I think that the film wouldn’t be able to exist without Inta’s photographs. Thanks to them we can shift in time of Daina’s plot line. For example, we can see her in the times when she was a young mother with two small children. She was young, beautiful, even now she has a fantastic and very charismatic face. So the time passes, the children grow, Daina also experiences some changes. The photographs add an existentialist level to the film. If we only showed Daina from today, it would have been a more flat film.
How did you meet Inta and why did you decide to make a film about her?
I had an exhibition at the Latvian Museum of Photography sometime in 1995, that’s when I first met Inta in Riga and we became acquainted. Then we ran into each other in Stockholm and became friends. I also did photography at the time, it was only afterward that I started making films. And that’s when I got the idea to make a film about Inta.
It seems to me that you are interested in strong female characters. You also had a film about a young nun, called “The Nun”.
All those three women are very interesting.

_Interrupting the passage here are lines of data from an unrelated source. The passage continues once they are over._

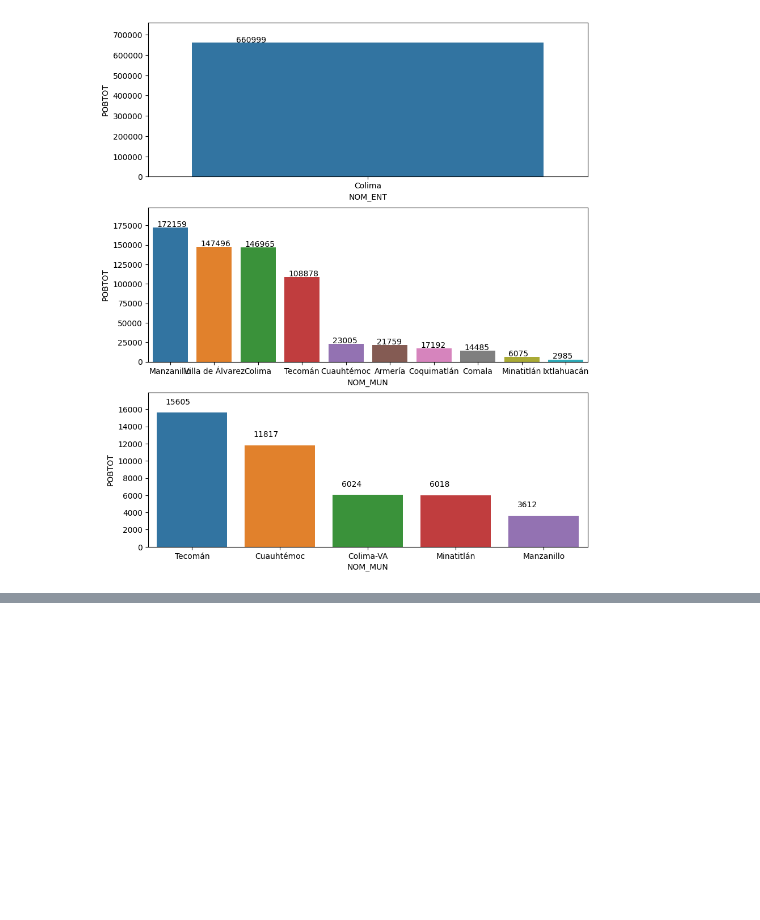
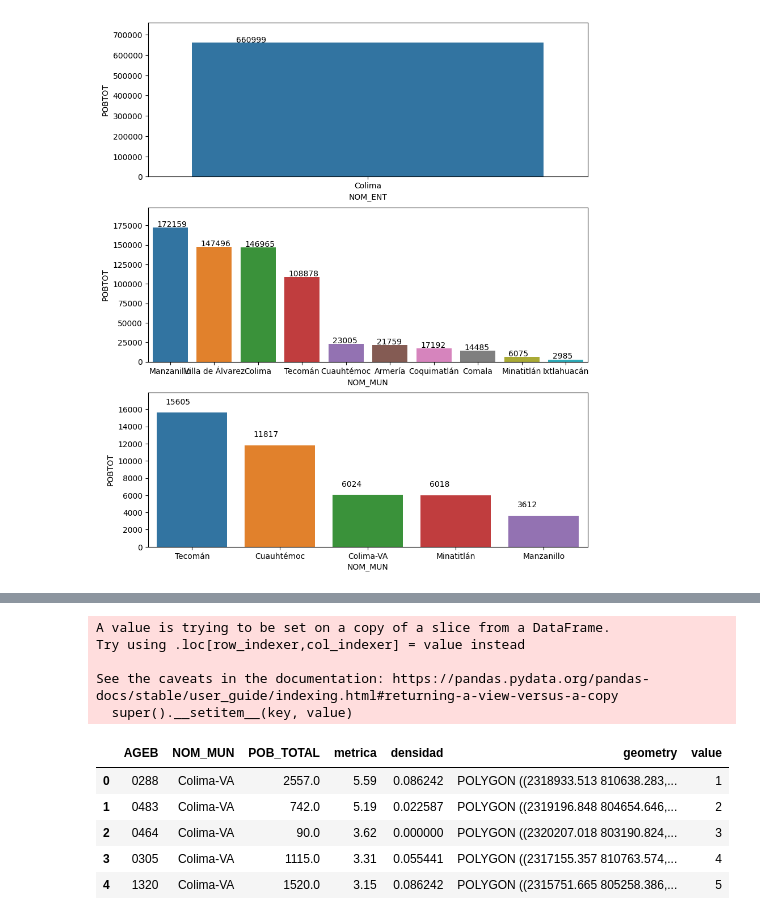
Before and after one commit to pcorner10/pronaces_analisis, a Jupyter notebook: reunion_15022023.ipynb, the cells around one changed output, grey strips where cells are left out. Drawn from its saved outputs; the diff is of its cells as text; code cells hidden in the pictures; blank space fills up the shorter version.

```diff
--- a/reunion_15022023.ipynb
+++ b/reunion_15022023.ipynb
@@ -124,0 +172,4 @@ plt.show()
+# %%
+gdf = gpdfinal3[["AGEB","NOM_MUN","POB_TOTAL","metrica", "densidad", "geometry"]]
+print(gdf.NOM_MUN.unique())
+gdf.head()
@@ -124,0 +184,15 @@ plt.show()
+# %%
+gdf["value"] = [1,2,3,4,5]*5 + [1,1,1]
+gdf.head()
+# %% [output]
+A value is trying to be set on a copy of a slice from a DataFrame.
+Try using .loc[row_indexer,col_indexer] = value instead
+
+See the caveats in the documentation: https://pandas.pydata.org/pandas-docs/stable/user_guide/indexing.html#returning-a-view-versus-a-copy
+  super().__setitem__(key, value)
+|  | AGEB | NOM_MUN | POB_TOTAL | metrica | densidad | geometry | value |
+| 0 | 0288 | Colima-VA | 2557.0 | 5.59 | 0.086242 | POLYGON ((2318933.513 810638.283,... | 1 |
+| 1 | 0483 | Colima-VA | 742.0 | 5.19 | 0.022587 | POLYGON ((2319196.848 804654.646,... | 2 |
+| 2 | 0464 | Colima-VA | 90.0 | 3.62 | 0.000000 | POLYGON ((2320207.018 803190.824,... | 3 |
+| 3 | 0305 | Colima-VA | 1115.0 | 3.31 | 0.055441 | POLYGON ((2317155.357 810763.574,... | 4 |
+| 4 | 1320 | Colima-VA | 1520.0 | 3.15 | 0.086242 | POLYGON ((2315751.665 805258.386,... | 5 |
```
Also changed, not shown: parts of 7 cells of this notebook, 2 other files.
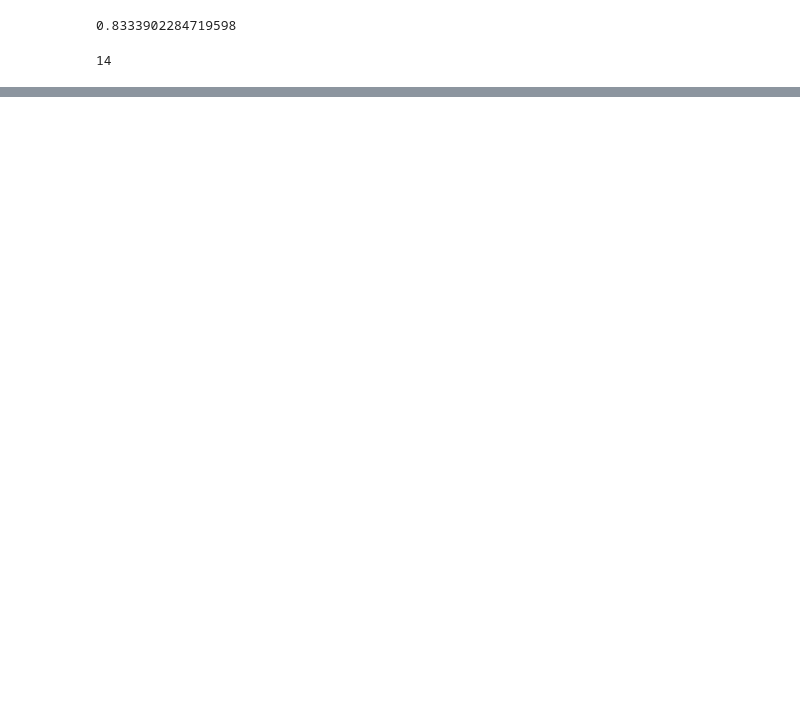
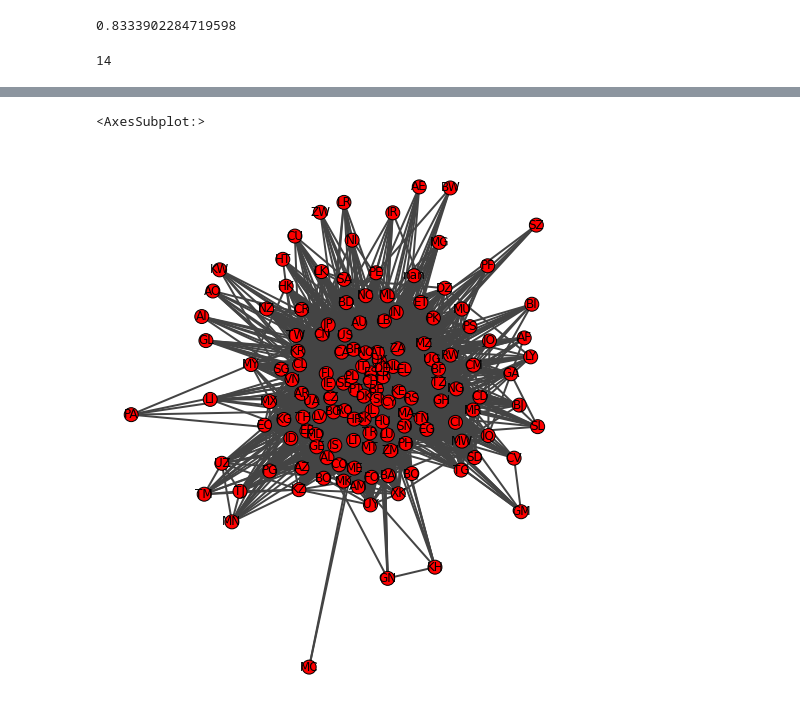
Before and after one commit to andremann/SciSci-course, a Jupyter notebook: notebooks/03.1-lab_project_network.ipynb, the cells around one changed output, grey strips where cells are left out. Drawn from its saved outputs; the diff is of its cells as text; code cells hidden in the pictures; blank space fills up the shorter version.

```diff
--- a/notebooks/03.1-lab_project_network.ipynb
+++ b/notebooks/03.1-lab_project_network.ipynb
@@ -368,0 +408,8 @@ G_org_projection.vs['name'] = org_names['name']
+# %%
+G = ig.Graph.TupleList(
+      edges=organisations[['country', 'projectID']].values,
+      directed=False
+      )
+# %%
+is_bipartite, types = G.is_bipartite(return_types = True)
+is_bipartite
@@ -369 +426,3 @@ G_org_projection.vs['name'] = org_names['name']
+# %%
+G_country_projected = G.bipartite_projection(types=types, which=False)
 # %%
@@ -394,0 +448,6 @@ organisations[organisations.organisationID == 996116087]
+# %%
+fig, ax = plt.subplots()
+ig.plot(G_country_projected, target=ax, vertex_label=G_country_projected.vs['name'])
+# %% [output]
+<AxesSubplot:>
+[figure, added]
```
Also changed, not shown: parts of 49 cells of this notebook.
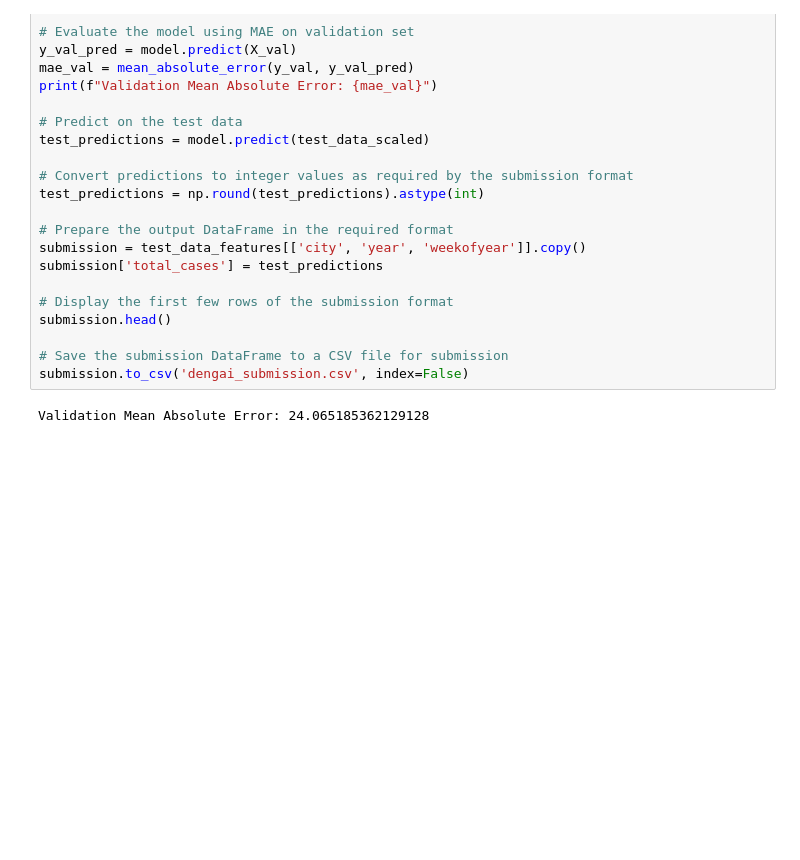
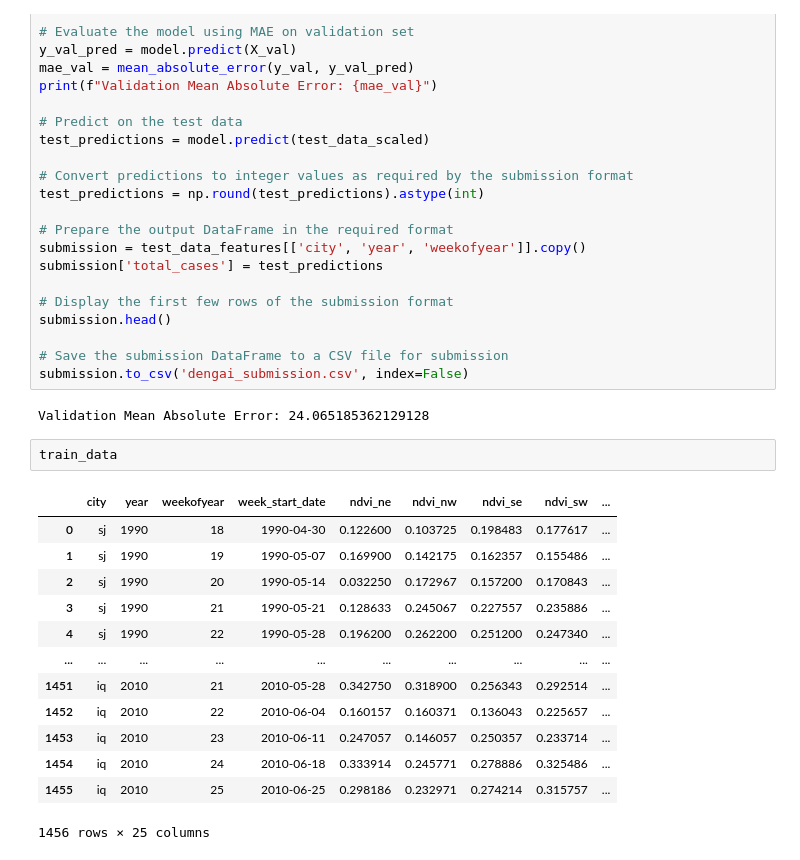
Before and after one commit to aneeshat01/cs5785_project, a Jupyter notebook: linearregression/lr_dengai.ipynb, the cells around one changed output. Drawn from its saved outputs; the diff is of its cells as text; blank space fills up the shorter version.

```diff
--- a/linearregression/lr_dengai.ipynb
+++ b/linearregression/lr_dengai.ipynb
@@ -63,3 +63,19 @@ submission.head()
 submission.to_csv('dengai_submission.csv', index=False)
 # %% [output]
 Validation Mean Absolute Error: 24.065185362129128
+# %%
+train_data
+# %% [output]
+|  | city | year | weekofyear | week_start_date | ndvi_ne | ndvi_nw | ndvi_se | ndvi_sw | ... |
+| 0 | sj | 1990 | 18 | 1990-04-30 | 0.122600 | 0.103725 | 0.198483 | 0.177617 | ... |
+| 1 | sj | 1990 | 19 | 1990-05-07 | 0.169900 | 0.142175 | 0.162357 | 0.155486 | ... |
+| 2 | sj | 1990 | 20 | 1990-05-14 | 0.032250 | 0.172967 | 0.157200 | 0.170843 | ... |
+| 3 | sj | 1990 | 21 | 1990-05-21 | 0.128633 | 0.245067 | 0.227557 | 0.235886 | ... |
+| 4 | sj | 1990 | 22 | 1990-05-28 | 0.196200 | 0.262200 | 0.251200 | 0.247340 | ... |
+| ... | ... | ... | ... | ... | ... | ... | ... | ... | ... |
+| 1451 | iq | 2010 | 21 | 2010-05-28 | 0.342750 | 0.318900 | 0.256343 | 0.292514 | ... |
+| 1452 | iq | 2010 | 22 | 2010-06-04 | 0.160157 | 0.160371 | 0.136043 | 0.225657 | ... |
+| 1453 | iq | 2010 | 23 | 2010-06-11 | 0.247057 | 0.146057 | 0.250357 | 0.233714 | ... |
+| 1454 | iq | 2010 | 24 | 2010-06-18 | 0.333914 | 0.245771 | 0.278886 | 0.325486 | ... |
+| 1455 | iq | 2010 | 25 | 2010-06-25 | 0.298186 | 0.232971 | 0.274214 | 0.315757 | ... |
+1456 rows × 25 columns
```
Also changed, not shown: parts of 1 cell of this notebook, 5 other files.
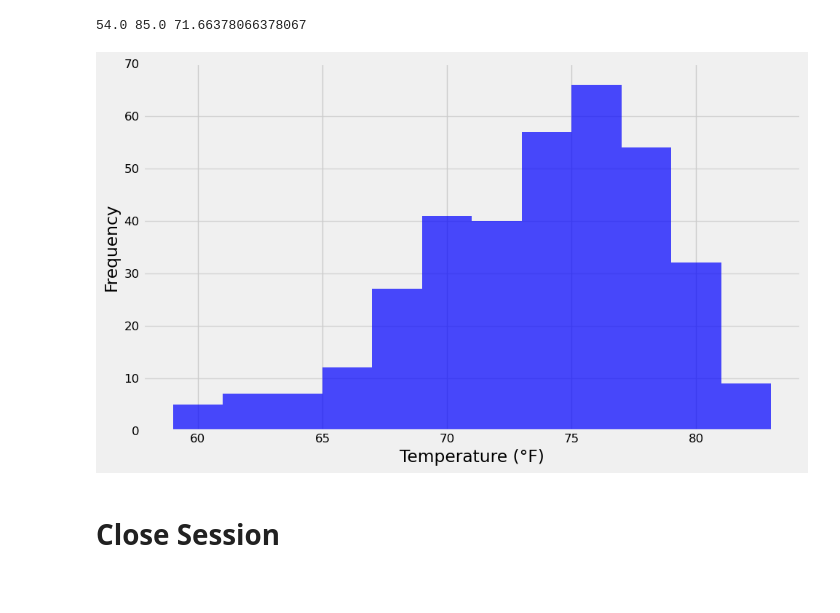
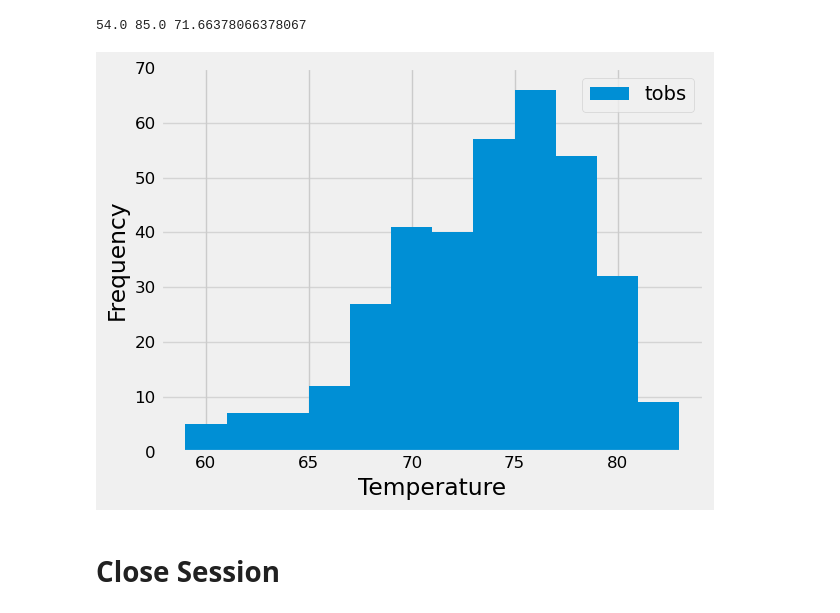
Before and after one commit to Feda2020/sqlalchemy-challenge, a Jupyter notebook: SurfsUp/climate_starter.ipynb, the cells around one changed output. Saved outputs shown, nothing was run; the diff lists cells and outputs as text; code cells hidden in the pictures; blank space fills up the shorter version.

Commit message:
Adding the legend to the stations tempreture diagram

```diff
--- a/SurfsUp/climate_starter.ipynb
+++ b/SurfsUp/climate_starter.ipynb
@@ -154,37 +154,37 @@ print(min_temp, max_temp, avg_temp)
 # Query the last 12 months of temperature observation data for this station and plot the results as a histogram
 # Find most recent date for Station: USC00519281 in the Measurement table
 most_active_station_id = active_stations[0][0]
 
 # Then Find the most recent date for the most active station in the Measurement table
 most_recent_date_station = session.query(Measurement.date, Measurement.tobs).\
     filter(Measurement.station == most_active_station_id).\
     order_by(Measurement.date.desc()).first()
 
 # Create query to find the 12 months before the most recent date
 one_year_ago = (pd.to_datetime(most_recent_date_station[0]) - pd.DateOffset(years=1)).strftime('%Y-%m-%d')
 
 # Retrieve the last 12 months of temperature for this station
 twelve_month_values = session.query(Measurement.date, Measurement.tobs).\
     filter(Measurement.station == most_active_station_id).\
     filter(Measurement.date >= one_year_ago).\
     order_by(Measurement.date).all()
 
 # Create a DataFrame with just tobs from this 12-month period
 twelve_month_tobs_values_df = pd.DataFrame(twelve_month_values)["tobs"]
 
 # Now Plot the histogram
-plt.figure(figsize=(10, 6))
-hist = twelve_month_tobs_values_df.hist(bins=12, color='blue', alpha=0.7)
-plt.xlabel('Temperature (°F)')
+plt.hist = twelve_month_tobs_values_df.hist(bins=12, density=False, label='tobs')
+plt.legend()
+plt.xlabel('Temperature')
 plt.ylabel('Frequency')
 plt.xticks(fontsize=12)
 plt.yticks(fontsize=12)
 plt.ylim(0, 70)
 plt.grid(axis='y', alpha=0.75)
 plt.tight_layout()
 plt.show()
 # %% [output]
-[figure, old version]
+[figure, new version]
 # %% [markdown]
 # Close Session
 # %%
```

They make decisions which change their destiny. But on the other hand, some things happen to disrupt their plans. Of course I also filmed other stories, not just about those women, but I think you are partially correct. It was not easy for a woman especially in the past to stand out from the crowd and control her own destiny.
Is there something similar between the life of a nun and the life of a lonely woman in a forest?
My heroine is a nun that lives in the monastery of the Carmelite order in Sweden which practices monastic silence. During the day they can only talk for 40 minutes after breakfast and for 40 minutes after dinner. This is ultimately a very short time. During the rest of the time everybody is silent. Therefore you have to spend the majority of the time with yourself and your internal world. And this is similar to how Daina lives, as she spends most of the time with herself.
Daina fit into the film very naturally. And at the Riga premiere she also acted very dignified and it seems that she wasn’t even nervous.
The way she speaks is beautifully structured and full of imagery, and she has a great sense of humor. Can you imagine, she named her dog (who is huge and loves her owner) George Bush! You might think that she lives so far away from civilization and doesn’t know what is going on in the world. On the contrary! I think for me it would be unreal to stay there in the winter with just the animals. I think I would go insane. Daina is very strong. She has to feed the animals, she has to make food for herself, she has to stoke the fire which is not a simple task. And she had a chance to move to a different house with electricity and television, but she didn’t want to do it until her old house pretty much crumbled down completely.
The film is about the choices we make in life. And about the place where you live and how it grows into you. Young people don’t think much about it, but old people contemplate this more. The place where Daina lives is near Balvi, it has a lot of mosquitoes in the summer, there is a dense forest, there are no high hills, fantastic lakes or beautiful rivers. But Daina likes this place because her memories are connected to it, because this is the land that she devoted her labor to. And that is very humane.
What do you think about Inta Ruka’s photographs? Why are they so popular, what do people find in them?
Inta is a unique talent of communicating with people and forming relationships with them. She is so interested in the people that she meets. She is also from those places, she used to live there every summer, her mother was born there. She spends so much time just talking to the local people, and she really does like doing it. In general, I am talking about the talent of forming relationships with people, the talent of building bridges.
And she has an incredible “eye”, the photo-vision. Everything together is an amazing combination. In Sweden we have a photographer Sune Jonsson who was very important for our country, because he documented such things and such ways of life that don’t exist any more in our time. And this is somewhat similar to what Inta is going in Latvia.